Rep. Markey first introduced the International Travelers Bill of Rights Act legislation after learning of the tragic death of constituent who was vacationing in Mexico. Traveling to Cancun on a trip received as a graduation present from his parents, Nolan Webster died tragically after being pulled from a swimming pool where no lifeguards were on duty and after the resort doctor refused to treat him. Introduced in March 2011 by Reps. Markey and Stephen Lynch (D-Mass.), H.R. 1120 would require websites that market international travel services to provide consumers with additional information regarding health and safety conditions at destinations featured on the sites or explicitly and prominently state that such data is not available from the destinations. In the first six months of 2011 alone, 135 Americans died of non–natural causes in the popular vacation destinations of Mexico, China, Thailand and the United Kingdom.   
“As great as the rewards of international travel can be, so too are the risks,” said Rep. Markey. “The International Traveler’s Bill of Rights will ensure that travelers who book their vacations online receive the latest in health and safety information so they can make smart, informed decisions, including whether to book travel in the absence of this information. This legislation can help consumers avoid vacation destinations that are unsafe or lack staff trained in basic emergency response or first aid, potentially saving lives.”
The letter to Chairs Upton and Bono-Mack can be found HERE.
Specifically, Rep. Markey’s legislation:

  • Requires travel services websites to provide their customers with health- and safety-related information including what hours of the day medical trained staff are at the resort, if medical personnel is a nurse or doctor, and whether they are trained in CPR.
  • For locations with swimming areas, the legislation will ensure consumers are informed whether the destination employs a lifeguard, as well as if the resorts have automated external defibrillators, which are pivotal to saving the life of someone in cardiac arrest.
  • Requires websites to clearly display any State Department travel warnings and travel alerts.
  • If any of this information is not posted on the travel website, a clear and conspicuous notice must appear on the site to inform visitors that certain health and safety information is not available and therefore travel to those destinations may pose an increased risk to health or safety.

“The information that this bill will provide is information that I wished I had prior to suggesting to my son that he pick Cancun to celebrate his college graduation. It quite possibly could have saved his life,” said Maureen Webster, mother of Nolan Webster, National Co-Chairwoman of the National Working Group for the International Travelers Bill of Rights, and president of the Mexico Vacation Awareness Organization.

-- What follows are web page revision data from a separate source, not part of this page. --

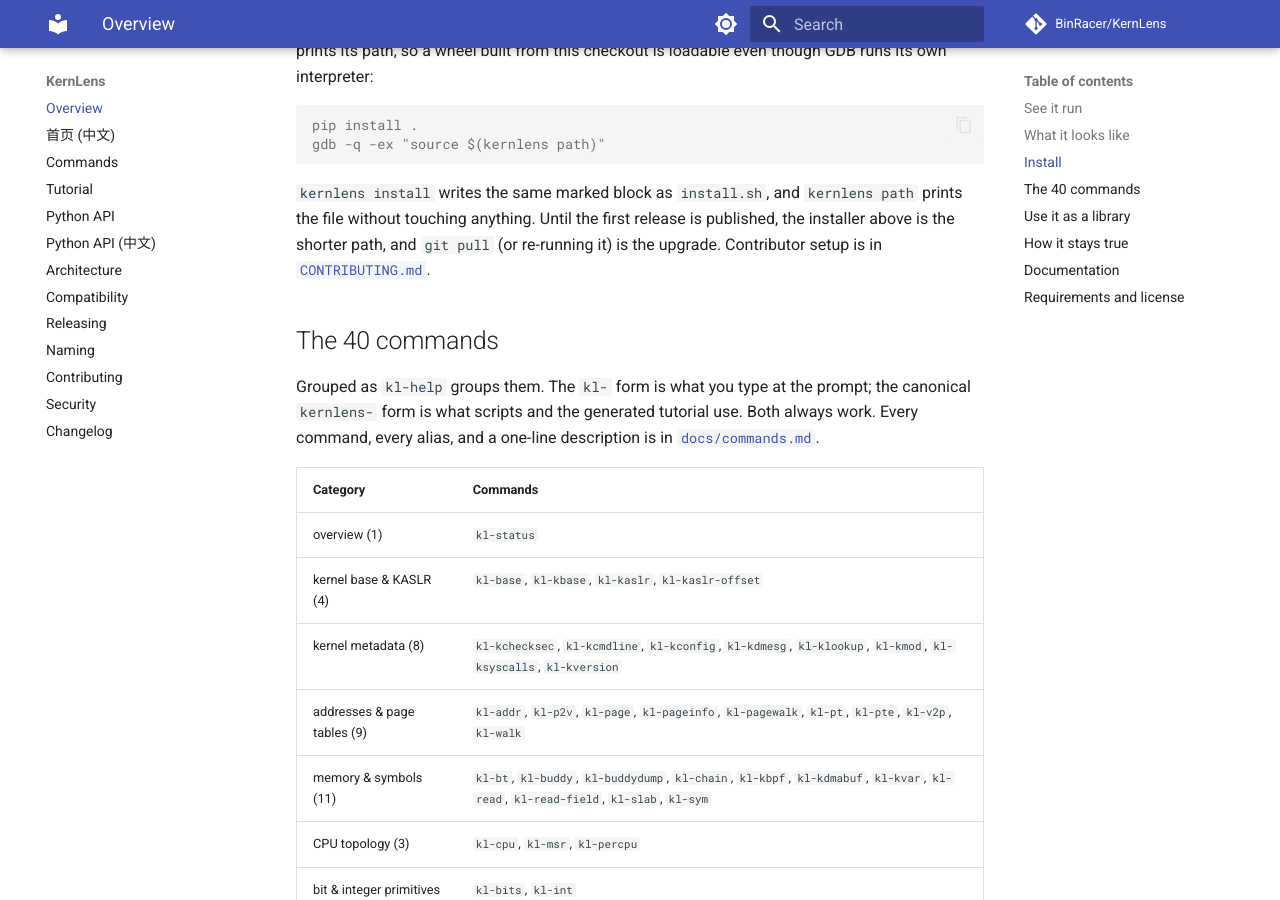
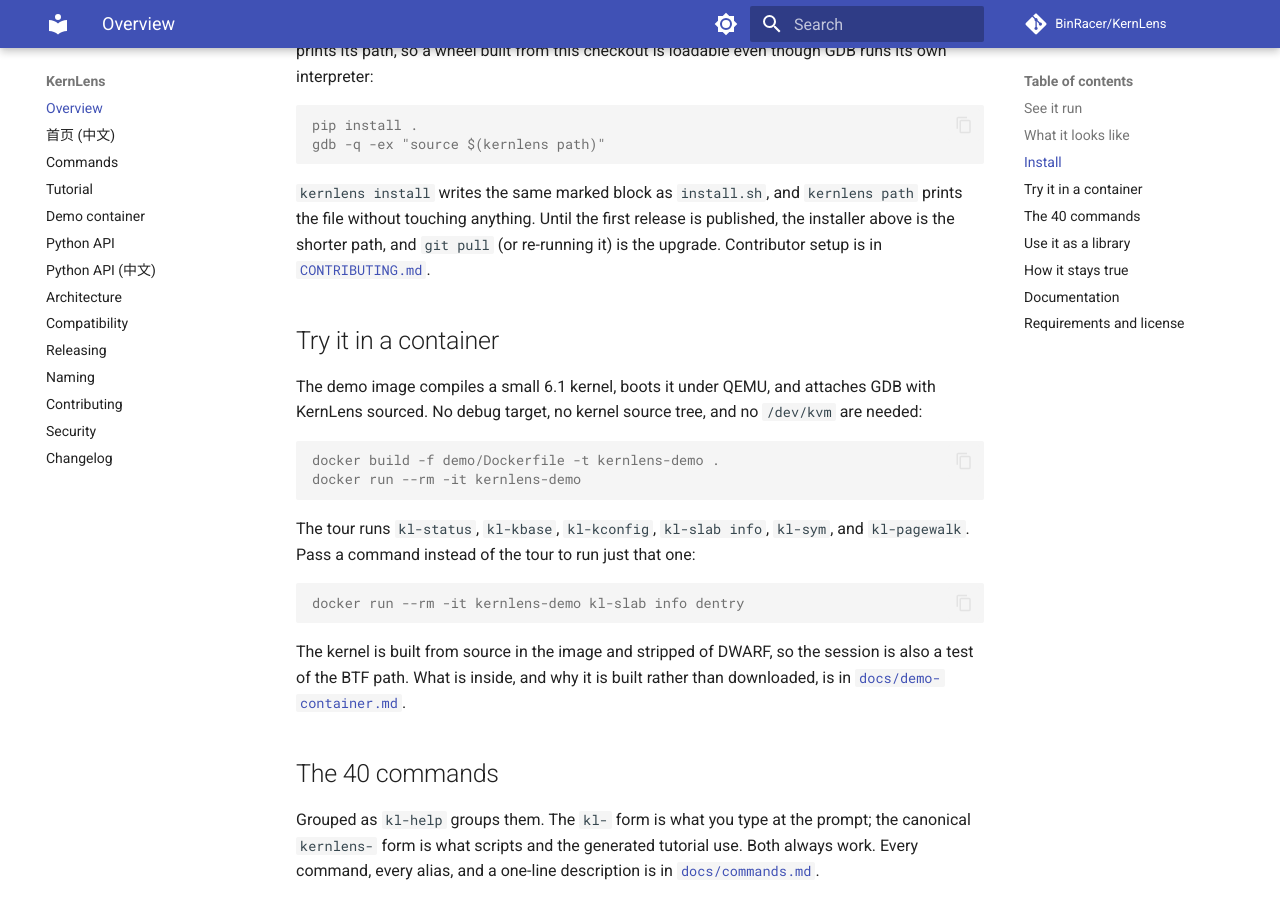
Before and after one commit to BinRacer/KernLens, an MkDocs documentation site: the page built from docs/index.md, in a window 1280 px wide and 900 px high, scrolled down 3156 px. Built offline with MkDocs 1.6.1 and Material for MkDocs 9.7.7, drawn with Linux system fonts in a browser that asks for light colours; comment, search, counter and statistics services are not loaded; some of the changed text lies outside the part shown.

Commit message:
docs: publish the demo container and the pages that describe it
The front page and the site had no way to say "you can try this without
a target", and `docs/architecture.md` did not describe `demo/`.

`README.md` and `README.zh-CN.md` gain a "Try it in a container" section
between the install instructions and the command table: the two docker
commands, what the tour runs, and why building the kernel is also a test
of the BTF path.  `docs/demo-container.md` is the long form and is added
to the site nav, so a reader who arrives through the site can find it.

`docs/index.md` and `docs/zh-CN.md` are generated from those READMEs by
`tools/gen_docs_site.py`, so they are regenerated rather than edited;
`gen_docs_site.py` also gains the description the site index uses for the
new page, and `docs/llms.txt` lists it.

`docs/architecture.md` gains `demo/` and `.dockerignore` in the tree, and
`.github/workflows/demo-image.yml`, which the tree guard then checks
against the real tree on every push.

Verified: `gen_docs_site.py --check` exits 0 and `mkdocs build --strict`
builds 52 pages with no warnings, which is what the docs job runs.

````diff
--- a/docs/index.md
+++ b/docs/index.md
@@ -162,6 +162,30 @@
 `git pull` (or re-running it) is the upgrade. Contributor setup is in
 [`CONTRIBUTING.md`](https://github.com/BinRacer/KernLens/blob/main/CONTRIBUTING.md).
 
+## Try it in a container
+
+The demo image compiles a small 6.1 kernel, boots it under QEMU, and
+attaches GDB with KernLens sourced. No debug target, no kernel source
+tree, and no `/dev/kvm` are needed:
+
+```console
+docker build -f demo/Dockerfile -t kernlens-demo .
+docker run --rm -it kernlens-demo
+```
+
+The tour runs `kl-status`, `kl-kbase`, `kl-kconfig`, `kl-slab info`,
+`kl-sym`, and `kl-pagewalk`. Pass a command instead of the tour to run
+just that one:
+
+```console
+docker run --rm -it kernlens-demo kl-slab info dentry
+```
+
+The kernel is built from source in the image and stripped of DWARF, so
+the session is also a test of the BTF path. What is inside, and why it is
+built rather than downloaded, is in
+[`docs/demo-container.md`](demo-container.md).
+
 ## The 40 commands
 
 Grouped as `kl-help` groups them. The `kl-` form is what you type at the
@@ -250,6 +274,7 @@
 | Document | What is in it |
 | --- | --- |
 | [`docs/tutorial/`](tutorial/README.md) | one page per command, real output |
+| [`docs/demo-container.md`](demo-container.md) | a kernel under QEMU, built from source and ready to attach |
 | [`docs/commands.md`](commands.md) | every command and alias, generated |
 | [`docs/api.md`](api.md) | the Python API reference |
 | [`docs/architecture.md`](architecture.md) | package layout, API map, design notes |
--- a/docs/llms.txt
+++ b/docs/llms.txt
@@ -13,6 +13,7 @@
 - [首页 (中文)](https://binracer.github.io/KernLens/zh-CN/): the same front page in Chinese
 - [Commands](https://binracer.github.io/KernLens/commands/): every command and alias, generated from the registry
 - [Tutorial](https://binracer.github.io/KernLens/tutorial/): one page per command, with output captured from a real kernel
+- [Demo container](https://binracer.github.io/KernLens/demo-container/): a kernel built from source, booted under QEMU, and attached in GDB
 - [Python API](https://binracer.github.io/KernLens/api/): the Python API: classes, facade functions, and examples
 - [Python API (中文)](https://binracer.github.io/KernLens/api.zh-CN/): the same API reference in Chinese
 - [Architecture](https://binracer.github.io/KernLens/architecture/): package layout, the loading path, and why the boundaries are there
--- a/mkdocs.yml
+++ b/mkdocs.yml
@@ -70,6 +70,7 @@
   - 首页 (中文): zh-CN.md
   - Commands: commands.md
   - Tutorial: tutorial/README.md
+  - Demo container: demo-container.md
   - Python API: api.md
   - Python API (中文): api.zh-CN.md
   - Architecture: architecture.md
````
Also changed, not shown: README.md (+25 -0 lines), README.zh-CN.md (+23 -0 lines), docs/architecture.md (+11 -0 lines), docs/zh-CN.md (+23 -0 lines), 1 other file.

H.R. 1120 has been endorsed by Consumer Action, Consumers Union, the National Association of Consumer Advocates, the National Consumers League and US PIRG.